▸ TASK INSTRUCTIONS: In the material below, find every line containing "function" and copy that line.

▸ DATA EXTRACTS:
[Start of section]

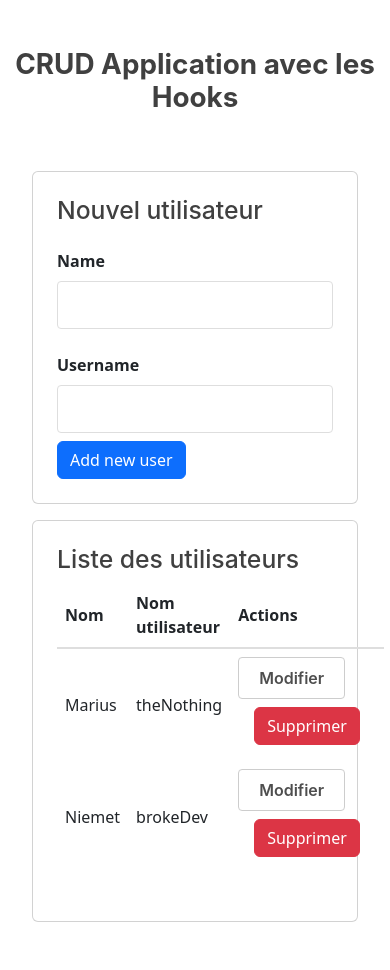
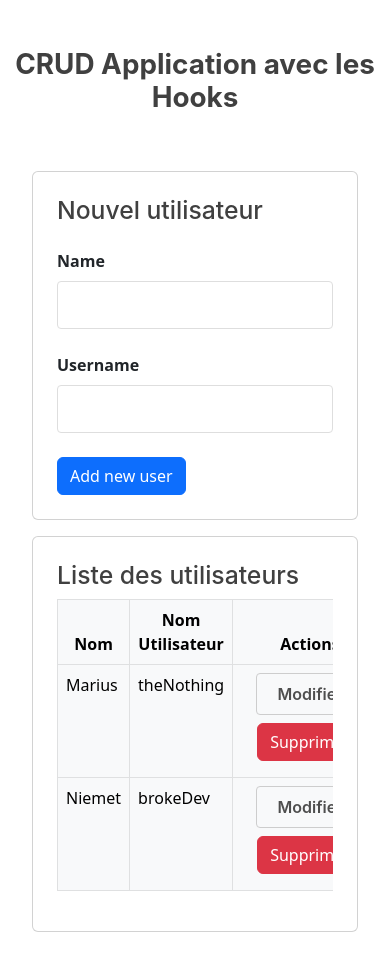
Before and after one commit to franktabs/manageUserBasic, a React (Create React App) app: page / in a window 390 px wide. Shown: the top 970 px of the page. Built offline with nearby package versions, Linux system fonts and the light colour scheme.

Commit message:
ajout styles responsive

```diff
--- a/src/App.js
+++ b/src/App.js
@@ -62,7 +62,7 @@ function App() {
           }
 
         </div>
-        <div className="flex-large card p-4 m-lg-2">
+        <div className="flex-large card p-4 mx-lg-2">
           <h2>Liste des utilisateurs</h2>
           <UserTable users={users} editRow={editRow} deleteUser={deleteUser} editing={editing} />
         </div>
--- a/src/forms/AddUserForm.js
+++ b/src/forms/AddUserForm.js
@@ -25,7 +25,7 @@ function AddUserForm(props) {
             <input type="text" name="name" id="name" value={user.name} onChange={handleInputChange} />
             <label htmlFor="username">Username</label>
             <input type="text" name="username" id="username" value={user.username} onChange={handleInputChange} />
-            <button className=" btn btn-primary" >Add new user</button>
+            <button className=" btn btn-primary mt-3" >Add new user</button>
         </form>
     );
 }
--- a/src/forms/EditUserForm.js
+++ b/src/forms/EditUserForm.js
@@ -21,8 +21,10 @@ function EditUserForm(props) {
             <input type="text" id="name" name="name" value={user.name} onChange={handleInputChange} />
             <label htmlFor="username">Username</label>
             <input type="text" name="username" id="username" value={user.username} onChange={handleInputChange} />
-            <button className=" btn btn-primary" >Modifier</button>
-            <button onClick={() => props.setEditing(false)} className=" btn btn-light mx-3" >Annuler</button>
+            <div className=" d-inline-block mt-3">
+                <button className=" btn btn-primary" >Modifier</button>
+                <button onClick={() => props.setEditing(false)} className=" btn btn-light mx-3" >Annuler</button>
+            </div>
         </form>
     );
 }
--- a/src/tables/UserTable.js
+++ b/src/tables/UserTable.js
@@ -1,11 +1,12 @@
 
 function UserTable(props) {
     return (
-        <table>
+        <div className=" overflow-auto">
+            <table className=" table table-bordered table-hover  table-light" >
                 <thead>
-                <tr>
+                    <tr className=" text-center" >
                         <th>Nom</th>
-                    <th>Nom utilisateur</th>
+                        <th>Nom Utilisateur</th>
                         <th>Actions</th>
                     </tr>
                 </thead>
@@ -17,10 +18,12 @@ function UserTable(props) {
                                     <td> {user.name} </td>
                                     <td> {user.username} </td>
                                     <td>
+                                        <div className=" d-inline-block text-center "  >
                                             <button className=" button muted-button" onClick={() => props.editRow(user)} >Modifier</button>
                                             {
                                                 !props.editing && <button className=" button btn mx-3 btn-danger" onClick={() => props.deleteUser(user.id)} >Supprimer</button>
                                             }
+                                        </div>
 
                                     </td>
                                 </tr>
@@ -33,6 +36,7 @@ function UserTable(props) {
                     }
                 </tbody>
             </table>
+        </div>
     );
 }
 
```
Lines whose indentation alone changed are shown as unchanged.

[End of section]

▸ ANSWER TO THIS PROBLEM:
@@ -62,7 +62,7 @@ function App() {
@@ -25,7 +25,7 @@ function AddUserForm(props) {
@@ -21,8 +21,10 @@ function EditUserForm(props) {
 function UserTable(props) {
@@ -17,10 +18,12 @@ function UserTable(props) {
@@ -33,6 +36,7 @@ function UserTable(props) {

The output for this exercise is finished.